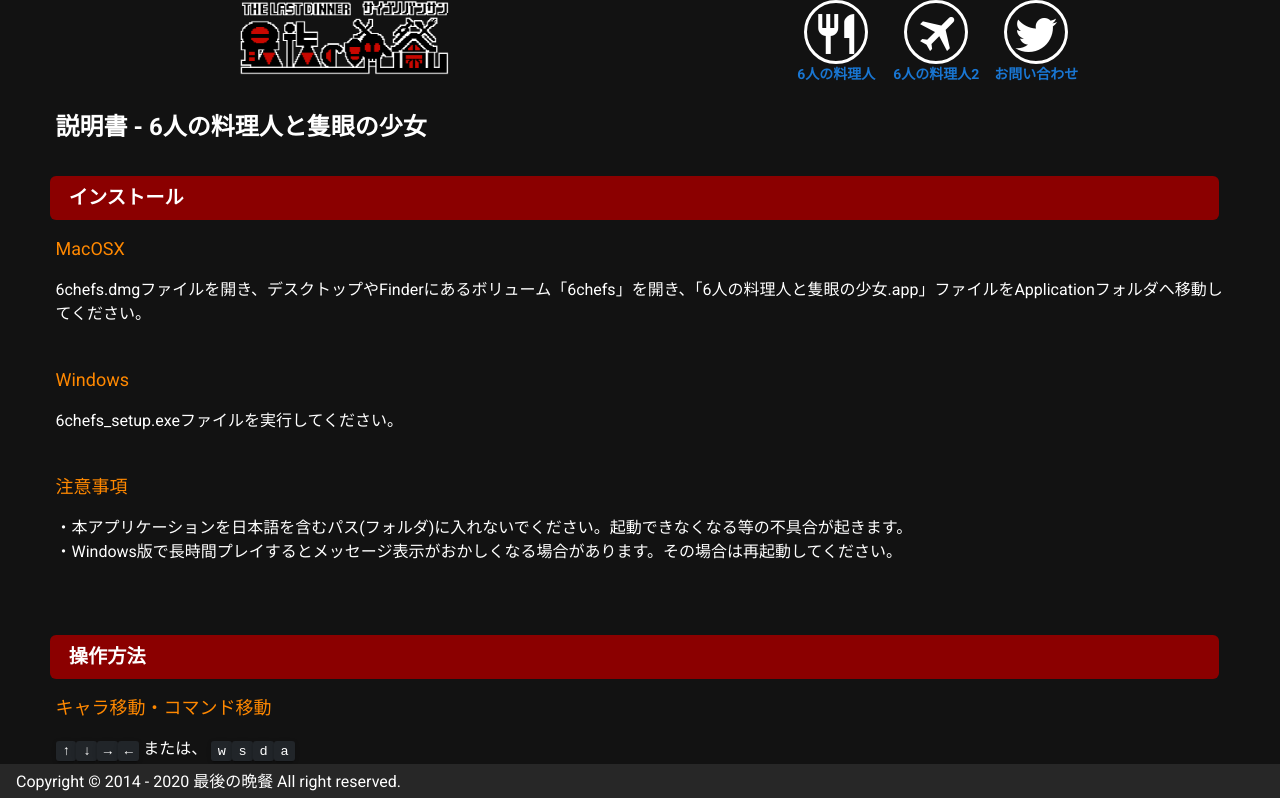
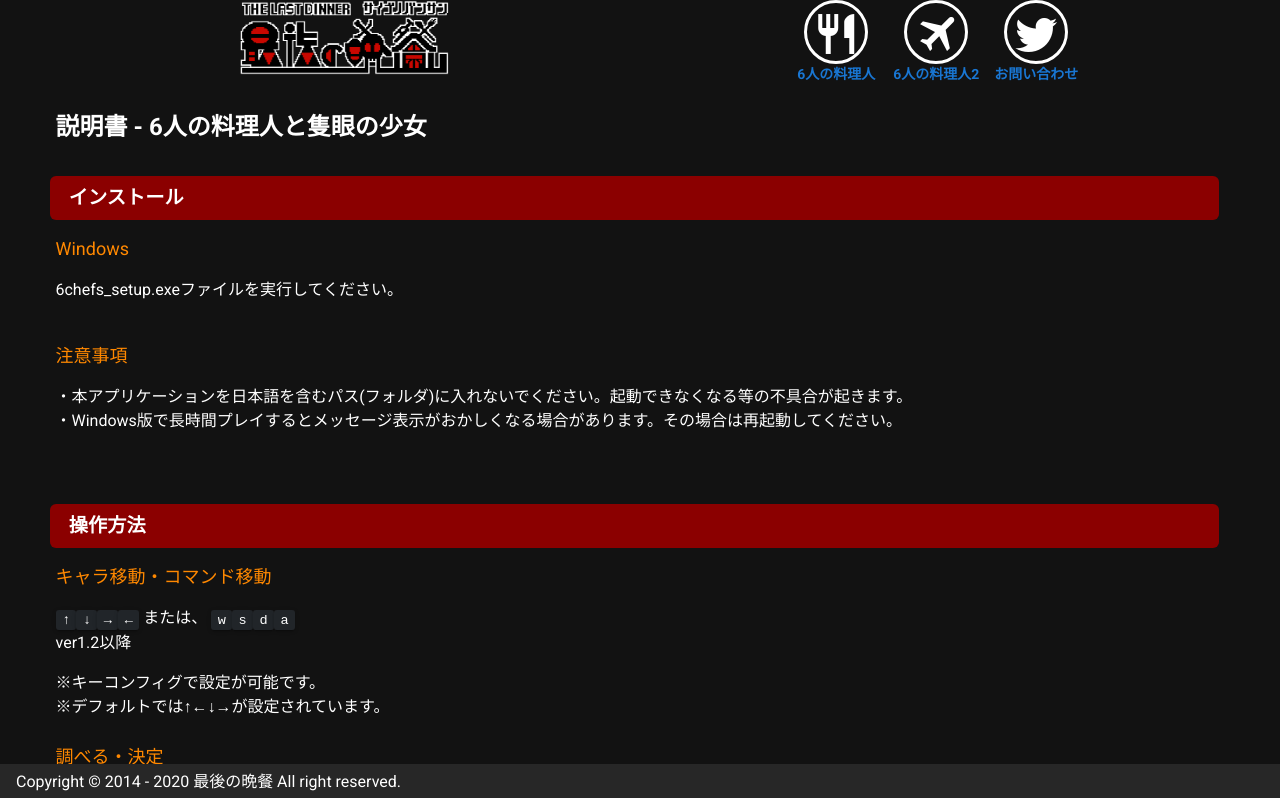
Before and after one commit to inosy22/the-last-dinner.club, a Nuxt app: page /6chefs/manual in a window 1280 px wide. Shown: the top 798 px of the page. Built offline with nearby package versions, Linux system fonts and the light colour scheme.

Commit message:
:sparkles: Mac対応系の表記の削除

```diff
--- a/pages/6chefs/index.vue
+++ b/pages/6chefs/index.vue
@@ -185,7 +185,7 @@ export default defineComponent({
       { key: 'プレイ時間', value: '1プレイ約2時間' },
       { key: 'エンディング数', value: '3つ' },
       { key: 'ハード', value: 'PC' },
-      { key: 'OS', value: 'MacOS,Windows' },
+      { key: 'OS', value: 'Windows' },
       { key: '開発環境', value: 'C++/Cocos2d-x3.10' },
       { key: '必要ランタイム', value: 'なし' }
     ]
--- a/pages/6chefs/manual.vue
+++ b/pages/6chefs/manual.vue
@@ -7,11 +7,6 @@
       </v-flex>
       <v-flex xs12 sm12 pa-2>
         <HeadLine2 title="インストール" />
-        <p class="text-warning font20">MacOSX</p>
-        <p>
-          6chefs.dmgファイルを開き、デスクトップやFinderにあるボリューム「6chefs」を開き、「6人の料理人と隻眼の少女.app」ファイルをApplicationフォルダへ移動してください。
-        </p>
-        <br />
         <p class="text-warning font20">Windows</p>
         <p>
           6chefs_setup.exeファイルを実行してください。
--- a/pages/6chefs2/manual.vue
+++ b/pages/6chefs2/manual.vue
@@ -7,11 +7,6 @@
       </v-flex>
       <v-flex xs12 sm12 pa-2>
         <HeadLine2 title="インストール" />
-        <p class="text-warning font20">MacOSX</p>
-        <p>
-          6chefs2.dmgファイルを開き、デスクトップやFinderにあるボリューム「6chefs」を開き、「6chefs2.app」ファイルをApplicationフォルダへ移動してください。
-        </p>
-        <br />
         <p class="text-warning font20">Windows</p>
         <p>
           6chefs2_setup.exeファイルを実行してください。
```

§ **EXERCISE**
Keeping the pictures out, output the records from above exactly and completely.

§ **TASK SOLUTION**
Before and after one commit to inosy22/the-last-dinner.club, a Nuxt app: page /6chefs/manual in a window 1280 px wide. Shown: the top 798 px of the page. Built offline with nearby package versions, Linux system fonts and the light colour scheme.

Commit message:
:sparkles: Mac対応系の表記の削除

```diff
--- a/pages/6chefs/index.vue
+++ b/pages/6chefs/index.vue
@@ -185,7 +185,7 @@ export default defineComponent({
       { key: 'プレイ時間', value: '1プレイ約2時間' },
       { key: 'エンディング数', value: '3つ' },
       { key: 'ハード', value: 'PC' },
-      { key: 'OS', value: 'MacOS,Windows' },
+      { key: 'OS', value: 'Windows' },
       { key: '開発環境', value: 'C++/Cocos2d-x3.10' },
       { key: '必要ランタイム', value: 'なし' }
     ]
--- a/pages/6chefs/manual.vue
+++ b/pages/6chefs/manual.vue
@@ -7,11 +7,6 @@
       </v-flex>
       <v-flex xs12 sm12 pa-2>
         <HeadLine2 title="インストール" />
-        <p class="text-warning font20">MacOSX</p>
-        <p>
-          6chefs.dmgファイルを開き、デスクトップやFinderにあるボリューム「6chefs」を開き、「6人の料理人と隻眼の少女.app」ファイルをApplicationフォルダへ移動してください。
-        </p>
-        <br />
         <p class="text-warning font20">Windows</p>
         <p>
           6chefs_setup.exeファイルを実行してください。
--- a/pages/6chefs2/manual.vue
+++ b/pages/6chefs2/manual.vue
@@ -7,11 +7,6 @@
       </v-flex>
       <v-flex xs12 sm12 pa-2>
         <HeadLine2 title="インストール" />
-        <p class="text-warning font20">MacOSX</p>
-        <p>
-          6chefs2.dmgファイルを開き、デスクトップやFinderにあるボリューム「6chefs」を開き、「6chefs2.app」ファイルをApplicationフォルダへ移動してください。
-        </p>
-        <br />
         <p class="text-warning font20">Windows</p>
         <p>
           6chefs2_setup.exeファイルを実行してください。
```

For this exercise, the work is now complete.